Will Bernie continue his campaign all the way through to the end and force the issue? He doesn't appear to be a particularly courageous person. After Super Tuesday, Bernie is almost certainly going to be behind not only in delegates but also in the popular vote because of how heavily black the states that vote that day are. Is there a chance he bows out then under tremendous pressure from the Democrat party in exchange for whatever, VP maybe? I'm apparently not that politically perceptive because it doesn't strike me as unlikely that a Hillary-Bernie ticket happens, but the markets predict that to be a highly unlikely outcome (odds are 12:1). Is this because it's simply inconceivable that the Democrats would run two whites on a presidential ticket?

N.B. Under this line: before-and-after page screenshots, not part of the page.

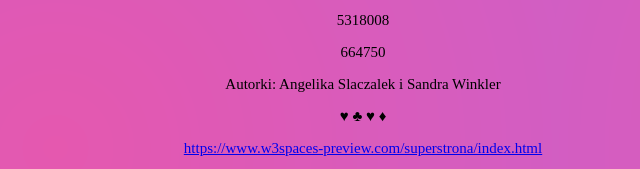
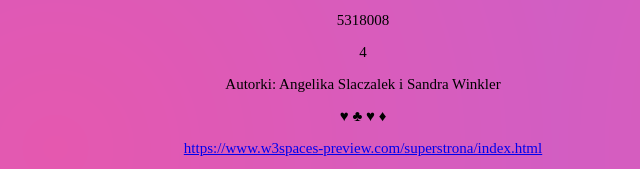
Before and after one commit to slawinangsan/java, a plain HTML site: page index.html in a window 1280 px wide. Shown: the part 2386-2555 px from the top of the page, 445-1085 px from the left. Drawn offline with Linux system fonts and the light colour scheme.

Commit message:
Update index.html

```diff
--- a/index.html
+++ b/index.html
@@ -241,7 +241,7 @@ document.getElementById("dod").innerHTML = z;
 <script>
 let a = 16;
 let b = 4;
-let c = x / y;
+let c = a / b;
 document.getElementById("dziel").innerHTML = c;
 </script>
 
```
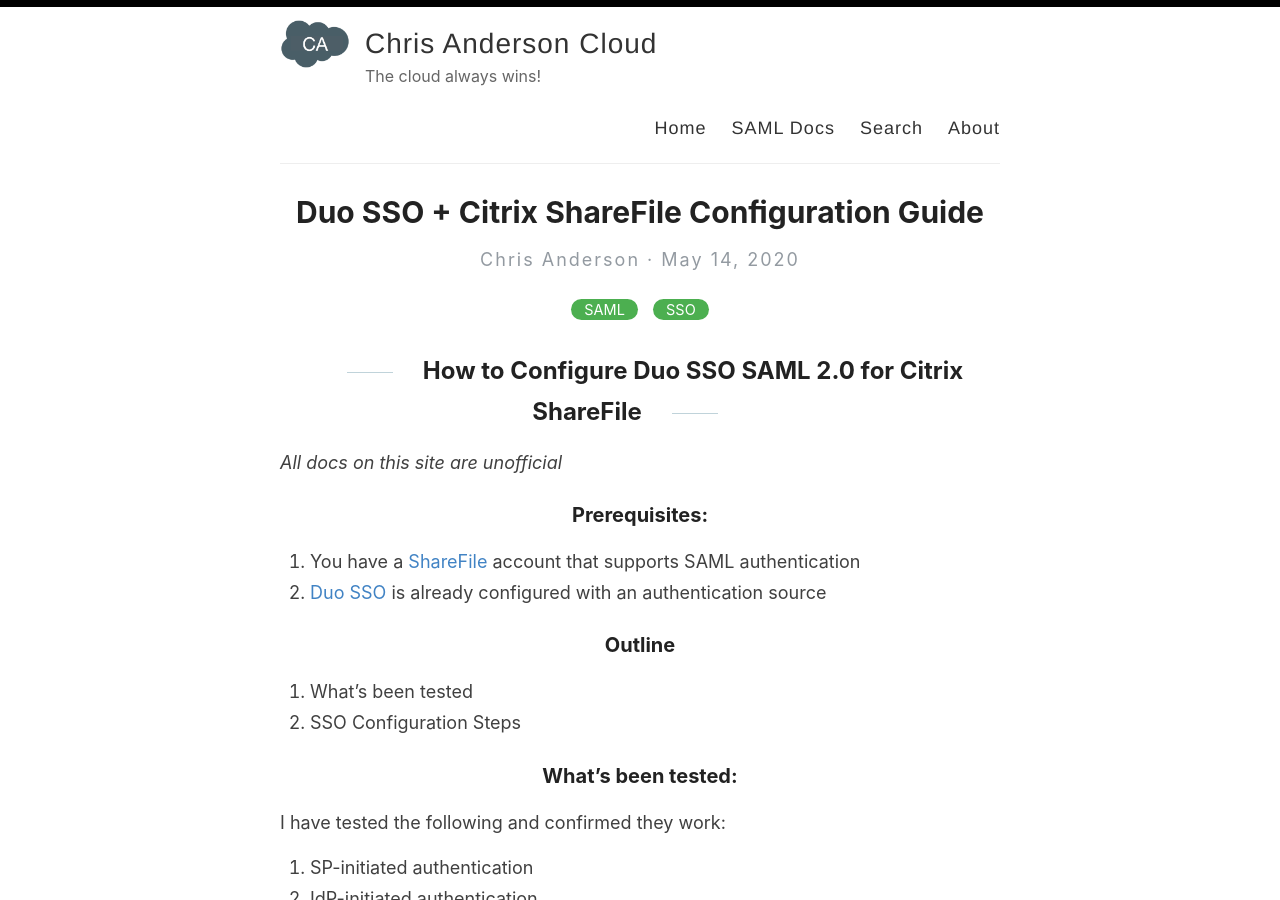
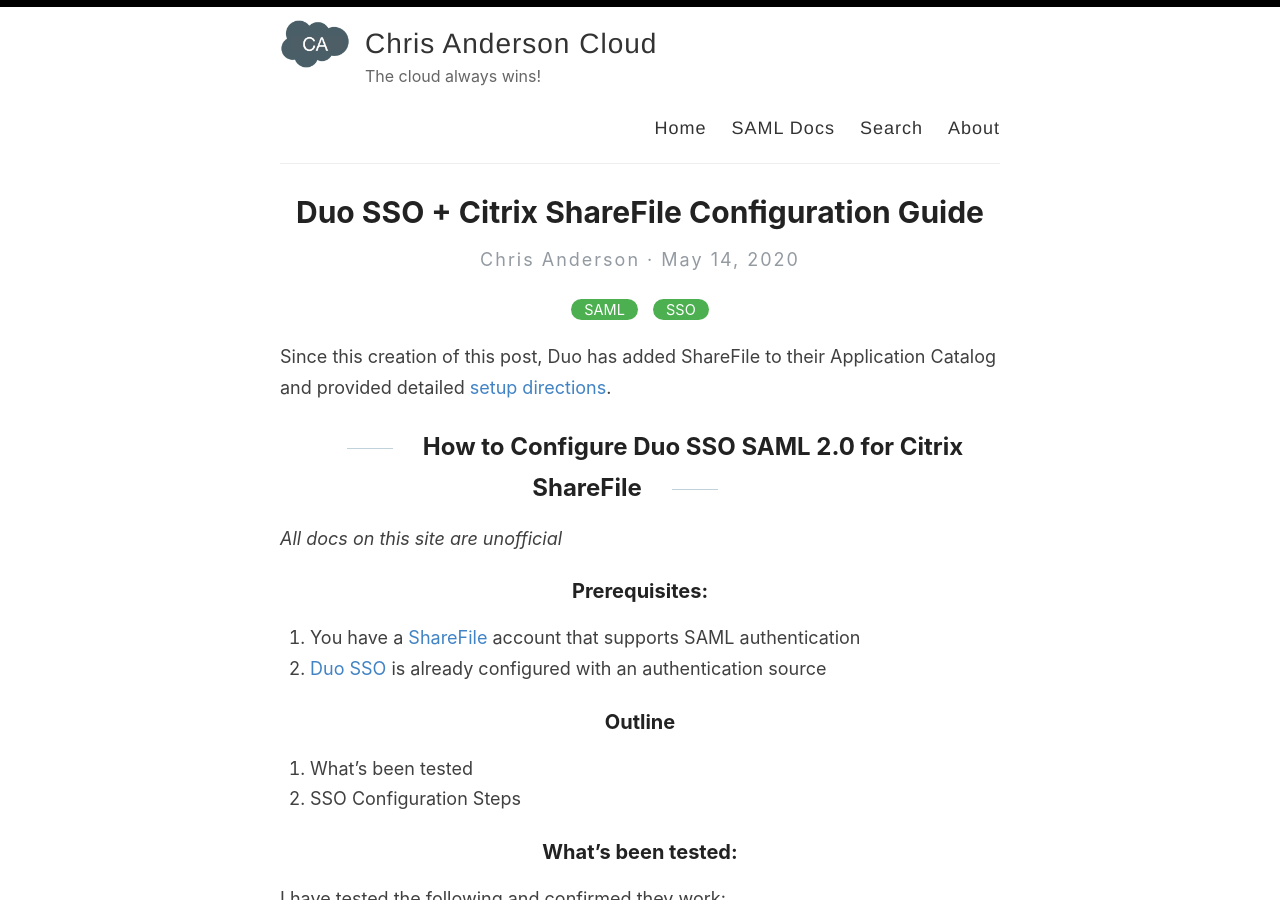
Before and after one commit to christophe81/christophe81.github.io, a Jekyll site: the page built from _posts/2020-5-14-Duo SSO-Citrix-ShareFile.md, in a window 1280 px wide and 900 px high. Built offline with Jekyll 4.4.1, drawn with Linux system fonts in a browser that asks for light colours; comment, search, counter and statistics services are not loaded.

Commit message:
Update 2020-5-14-Duo SSO-Citrix-ShareFile.md

```diff
--- a/_posts/2020-5-14-Duo SSO-Citrix-ShareFile.md
+++ b/_posts/2020-5-14-Duo SSO-Citrix-ShareFile.md
@@ -4,6 +4,8 @@
 categories: SAML SSO
 excerpt_separator: <!--more-->
 ---
+
+Since this creation of this post, Duo has added ShareFile to their Application Catalog and provided detailed [setup directions](https://duo.com/docs/sso-sharefile).
 
 ## How to Configure Duo SSO SAML 2.0 for Citrix ShareFile
 
```
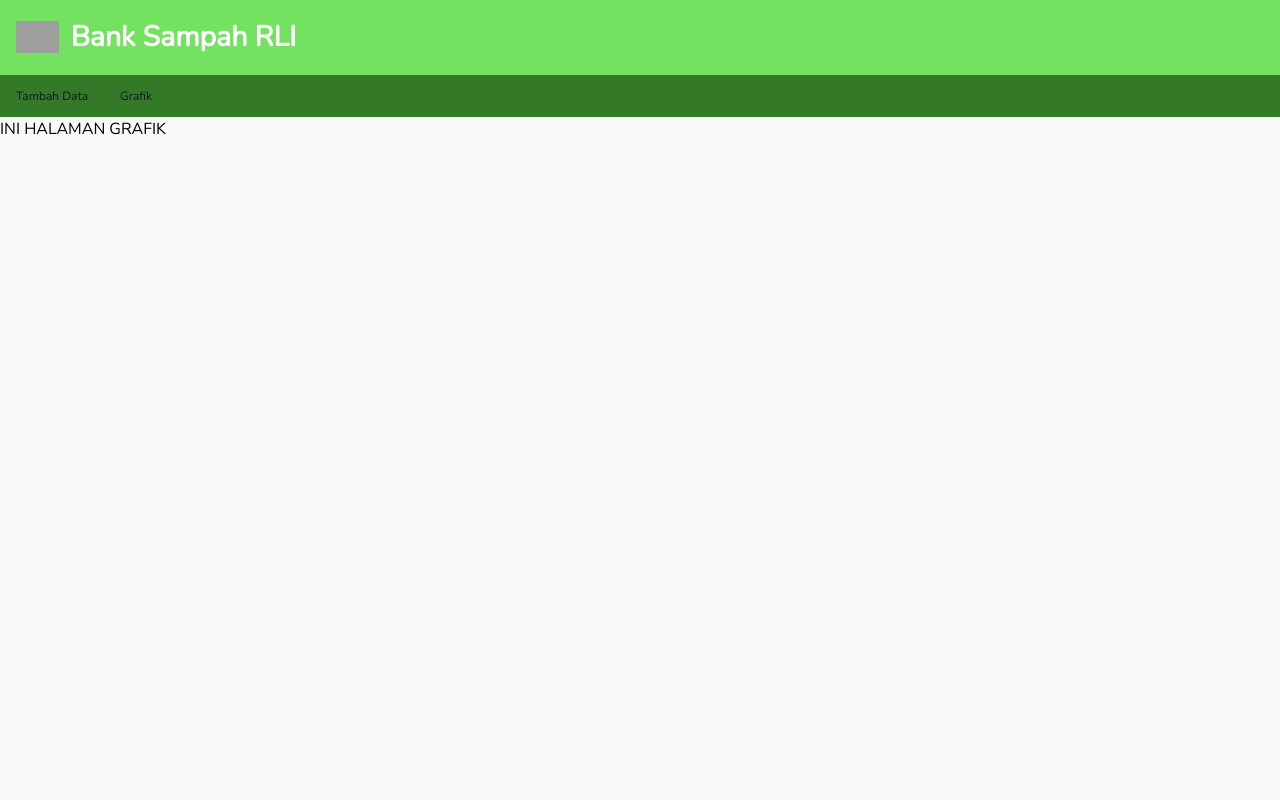
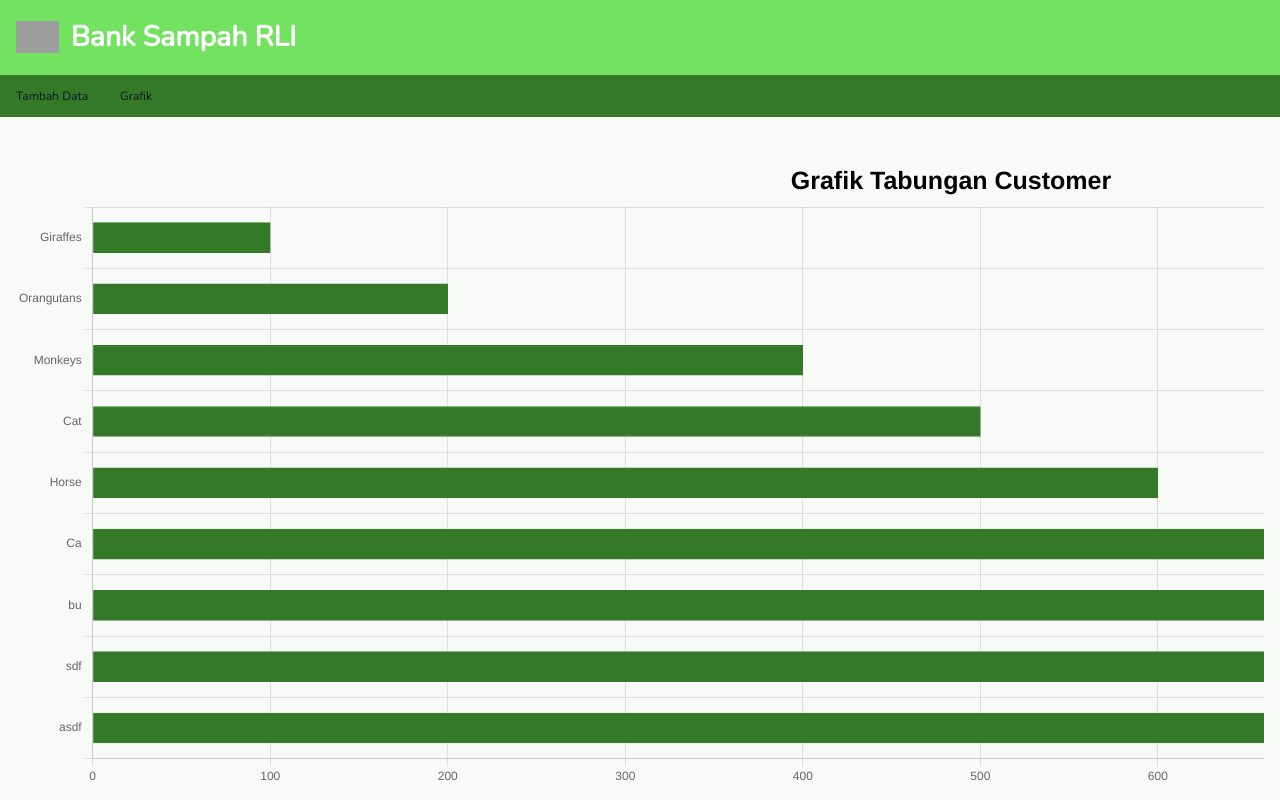
Before and after one commit to rlinusantara/bank-sampah, a Next.js app: page /grafik in a window 1280 px wide. Shown: the top 800 px of the page. Built offline with nearby package versions, Linux system fonts and the light colour scheme; grey boxes are pictures that could not be loaded.

Commit message:
grafik tabungan customer

```diff
--- /dev/null
+++ b/src/app/components/barChart.js
@@ -0,0 +1,81 @@
+"use client";
+
+import {
+  Chart as ChartJS,
+  BarElement,
+  CategoryScale,
+  LinearScale,
+  Title,
+  Tooltip,
+  Legend,
+} from "chart.js";
+import { Bar } from "react-chartjs-2";
+
+ChartJS.register(
+  CategoryScale,
+  LinearScale,
+  BarElement,
+  Title,
+  Tooltip,
+  Legend
+);
+
+export default function HorizontalBarChart() {
+  const data = {
+    labels: [
+      "Giraffes",
+      "Orangutans",
+      "Monkeys",
+      "Cat",
+      "Horse",
+      "Ca",
+      "bu",
+      "sdf",
+      "asdf",
+    ],
+    datasets: [
+      {
+        label: "Tabungan",
+        data: [100, 200, 400, 500, 600, 700, 800, 900, 1000],
+        backgroundColor: ["#347928"],
+        borderColor: ["#347928"],
+        borderWidth: 1,
+        barThickness: 30,
+      },
+    ],
+  };
+
+  const options = {
+    indexAxis: "y",
+    responsive: true,
+    maintainAspectRatio: false,
+    plugins: {
+      legend: {
+        position: "top",
+        display: false,
+      },
+      title: {
+        display: true,
+        text: "Grafik Tabungan Customer",
+        font: {
+          size: 25,
+          weight: "bold",
+        },
+        color: "#00000",
+      },
+    },
+  };
+
+  const barSpacing = 40;
+  const dynamicHeight = data.labels.length * (30 + barSpacing);
+
+  return (
+    <div className=" overflow-auto w-full">
+      <div style={{ width: "1870px", height: `${dynamicHeight}px` }}>
+        {" "}
+        {/* Lebar grafik bisa lebih besar */}
+        <Bar data={data} options={options} />
+      </div>
+    </div>
+  );
+}
--- a/src/app/grafik/page.js
+++ b/src/app/grafik/page.js
@@ -1,12 +1,23 @@
+import HorizontalBarChart from "../components/barChart";
 import Layout from "../components/layout";
+
 const Grafik = () => {
   return (
     <>
       <Layout>
-            <h1>INI HALAMAN GRAFIK</h1>
+        <section className="px-4 mt-10 mb-20">
+          <HorizontalBarChart />
+        </section>
+
+        <section className="flex justify-end w-full px-10 mb-10 cursor-pointer">
+          <section className="w-24 border flex flex-col items-center justify-center rounded-sm border-gray-300">
+            <img src="/excel.png" alt="exel" />
+            <p className="font-medium text-sm">Export ke excel</p>
+          </section>
+        </section>
       </Layout>
     </>
   );
-}
+};
 
 export default Grafik;
```
Also changed, not shown: public/excel.png (added), 1 other file (tests, documents, lock files or other folders). Lines whose indentation alone changed are shown as unchanged.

Regarding Unz, that's nice of you to say. I wouldn't want to ask anyone to go to bat on my behalf. Ron Unz has commented here multiple times, so he's at least aware of the blog's existence. Fortunately we're in a good spot financially and my wife shouldn't ever need to work, nor should finances be a limiting factor on our ultimate family size. Don't think that "why only three?" comment you made awhile back didn't plant itself inside me. It's moved from the target to the minimum acceptable number of offspring.

Dan said...

Why only five?

Jokah Macpherson said...

"There is exactly one endorsement worth getting for Sanders, and that is Obama."

I'm kind of surprised that Obama doesn't endorse Sanders just to stick it to Clinton. From what I've read, in spite of her serving in his administration, they aren't exactly close pals.

Audacious Epigone said...


Obama is a giant in the Democrat party, but he's still not God. He'd be defying the settled upon consensus candidate of the entire party establishment by doing that. Additionally, Hillary probably has some dirt on him from her time as secretary of state. It wouldn't be mutually assured destruction, since Obama would just get scratched up while it would kill Hillary's presidential aspirations, but my guess is it's still not worth it from Obama's perspective. As is, she has to kiss his ass big time, as she's been doing, and it seems like he really likes that sort of flattery.

Anonymous said...

Ta neihisisisisisisisis coates could not get the negroes to feel the bern. Steve Sailer said coates was more popular in Boulder Colorado than in the hood. Looks like he was right.